Harklights by Tim Tilley.
Usborne Publishing 2021.
A match factory which masquerades as an orphanage. A manikin which it emerges was once alive. A monster which in reality mayn’t be alive. Butterflies which aren’t insects. A boy who doubts he has what it takes to put things right. It’s all here in Harklights, a debut novel from the first ever winner of the Joan Aiken Future Classics Prize, set in a vaguely Victorian world with elements of fantasy and steampunk.
I’m not usually a fan of long narratives told in the present tense but here I think it works well: Wick’s first person tale gives both a sense of urgency and also uncertainty, just as youngsters’ accounts often are, and while the reader may guess at some of the things Wick puzzles over nothing is truly known until all is revealed.

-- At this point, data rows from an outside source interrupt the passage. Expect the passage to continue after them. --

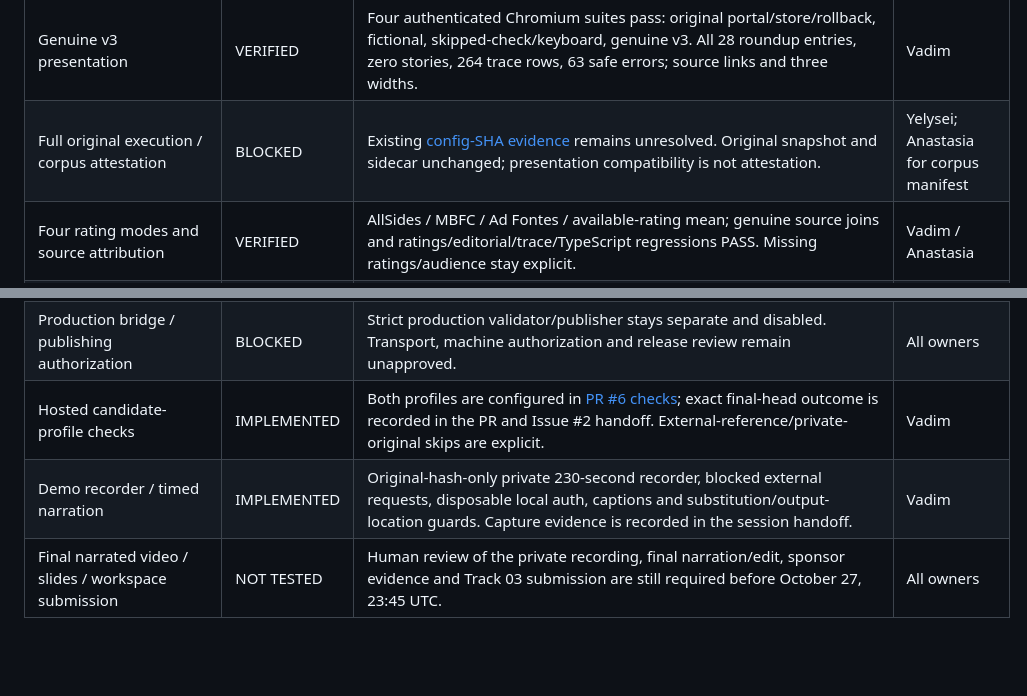
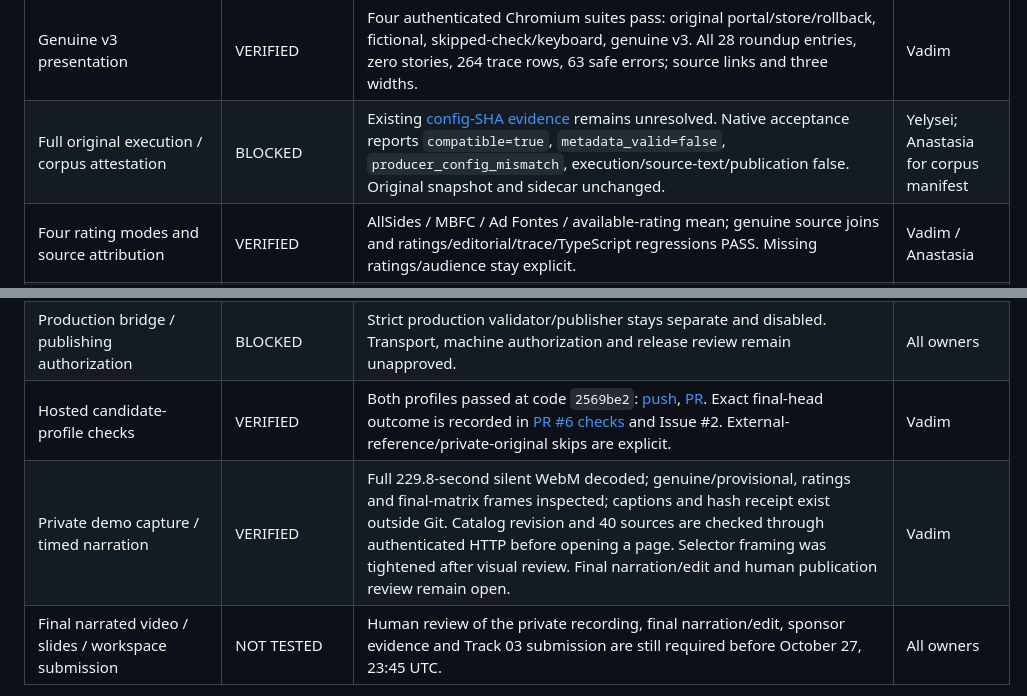
Before and after one commit to rcc00n/Quorum, a Markdown page: integration_support/RELEASE_MATRIX.md, 2 parts joined by grey strips. GitHub-like rendering; blank space fills up the shorter version.

```diff
--- a/integration_support/RELEASE_MATRIX.md
+++ b/integration_support/RELEASE_MATRIX.md
@@ -13,7 +13,7 @@ Candidate `f9bf7995c5d21fd275830a616e30e31317416c53`, tree `1083d5e98bda8adcb57a
 | Actual database / Zetaris operation | BLOCKED | No service was contacted. Collector owner documentation is not independently verified query/row evidence. | Anastasia |
 | Django auth, CSRF, revisions and strict provenance guards | VERIFIED | 70 tests PASS, including both unchanged-original negative-test cases; system check and migration drift pass. | Vadim |
 | Genuine v3 presentation | VERIFIED | Four authenticated Chromium suites pass: original portal/store/rollback, fictional, skipped-check/keyboard, genuine v3. All 28 roundup entries, zero stories, 264 trace rows, 63 safe errors; source links and three widths. | Vadim |
-| Full original execution / corpus attestation | BLOCKED | Existing [config-SHA evidence](https://github.com/rcc00n/Quorum/issues/2#issuecomment-6390549245) remains unresolved. Original snapshot and sidecar unchanged; presentation compatibility is not attestation. | Yelysei; Anastasia for corpus manifest |
+| Full original execution / corpus attestation | BLOCKED | Existing [config-SHA evidence](https://github.com/rcc00n/Quorum/issues/2#issuecomment-6390549245) remains unresolved. Native acceptance reports `compatible=true`, `metadata_valid=false`, `producer_config_mismatch`, execution/source-text/publication false. Original snapshot and sidecar unchanged. | Yelysei; Anastasia for corpus manifest |
 | Four rating modes and source attribution | VERIFIED | AllSides / MBFC / Ad Fontes / available-rating mean; genuine source joins and ratings/editorial/trace/TypeScript regressions PASS. Missing ratings/audience stay explicit. | Vadim / Anastasia |
 | Desktop/mobile keyboard investigation | VERIFIED | Actual Chromium 1440/390px: skip/section focus, event trace scope, next Tab stop, no overflow, skipped-check notice persistence. | Vadim |
 | Next build and typed contracts | VERIFIED | Fresh production build/typecheck, source and compiled-output receipt validation PASS. | Vadim |
@@ -26,8 +26,8 @@ Candidate `f9bf7995c5d21fd275830a616e30e31317416c53`, tree `1083d5e98bda8adcb57a
 | Genuine owner-graph memory behavior | BLOCKED | Owner approval and genuine eligible-record persistence/recall/fresh verification remain missing. | Yelysei / Anastasia |
 | Complete Nightshift → NVIDIA workflow | BLOCKED | Five historical tiny routing receipts are insufficient. No inference or sponsor service request made in this session. | Yelysei / Vadim |
 | Production bridge / publishing authorization | BLOCKED | Strict production validator/publisher stays separate and disabled. Transport, machine authorization and release review remain unapproved. | All owners |
-| Hosted candidate-profile checks | IMPLEMENTED | Both profiles are configured in [PR #6 checks](https://github.com/rcc00n/Quorum/pull/6/checks); exact final-head outcome is recorded in the PR and Issue #2 handoff. External-reference/private-original skips are explicit. | Vadim |
-| Demo recorder / timed narration | IMPLEMENTED | Original-hash-only private 230-second recorder, blocked external requests, disposable local auth, captions and substitution/output-location guards. Capture evidence is recorded in the session handoff. | Vadim |
+| Hosted candidate-profile checks | VERIFIED | Both profiles passed at code `2569be2`: [push](https://github.com/rcc00n/Quorum/actions/runs/40144714414), [PR](https://github.com/rcc00n/Quorum/actions/runs/40144717770). Exact final-head outcome is recorded in [PR #6 checks](https://github.com/rcc00n/Quorum/pull/6/checks) and Issue #2. External-reference/private-original skips are explicit. | Vadim |
+| Private demo capture / timed narration | VERIFIED | Full 229.8-second silent WebM decoded; genuine/provisional, ratings and final-matrix frames inspected; captions and hash receipt exist outside Git. Catalog revision and 40 sources are checked through authenticated HTTP before opening a page. Selector framing was tightened after visual review. Final narration/edit and human publication review remain open. | Vadim |
 | Final narrated video / slides / workspace submission | NOT TESTED | Human review of the private recording, final narration/edit, sponsor evidence and Track 03 submission are still required before October 27, 23:45 UTC. | All owners |
 
 **GO:** private offline rehearsal of the genuine, explicitly limited local product. **NO-GO:** production release, unqualified genuine execution acceptance, complete sponsor claims, or final submission certification. Critical path: owner review plus genuine execution/config evidence; then approved ordered merges and combined CI, sponsor evidence, secure bridge and final operational/submission review.
```
Also changed, not shown: integration_support/DEMO.md (+7 -0 lines).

While our focus is on the narrator’s hopes and fears, behind them all is a tale of despoilation, exploitation and cruelty fully relevant in our contemporary world which will resonate even with the most innocent young reader.
Harklights is the name of a match factory, the kind that supplied the product that Hans Christian Anderson’s little matchgirl sold. Run by the irredeemably wicked Miss Boggett, a witch-like figure known to the orphans as Old Ma Bogey, the prison-like building manufactures Everstrikes matches made from the trees surrounding it, steadily encroaching on Havenwood Forest and endangering the wildlife that inhabits it. When Wick first rescues a miniature baby and then dramatically escapes from Harklights he discovers the existence of hobs, little people who live in harmony with nature. The tensions that arise from leaving his friends behind, conquering his fears, overcoming the suspicions of certain hobs and learning the extent of Harklights’ destructive plans are what drives the story forward until the explosive climax.
The author has cleverly made use of familiar tropes to not only drive through an ecological message but to acknowledge the anxieties that youngsters often feel regarding family, friends, self-worth and potential. Miss Boggett breaks down each youngster’s sense of self by destroying their identies and names, subjecting them to terrible physical and psychological cruelty, denying them the food and creature comforts she herself enjoys. He underlines the notion that we should be stewards of nature, not its masters, but he also entertains, not least in the distinctive monochrome illustrations and map he himself has created for the publication. As he puts it himself, Wild Magic is waiting!
Speaking as an adult I’m not totally convinced of the story’s pacing and of the relationships Wick has not only built but will also build up; but then I’m not the target readership, for whom life may feel like a continuous present and relationships are often mysteries that continue to puzzle. Still, I’m not sure that I’ve entirely come to terms with those conundrums myself.
Though I received Harklights from the author for the favour of a review, I’ve tried to give it an honest assessment. It fits in too with my Wyrd & Wonder reads this month.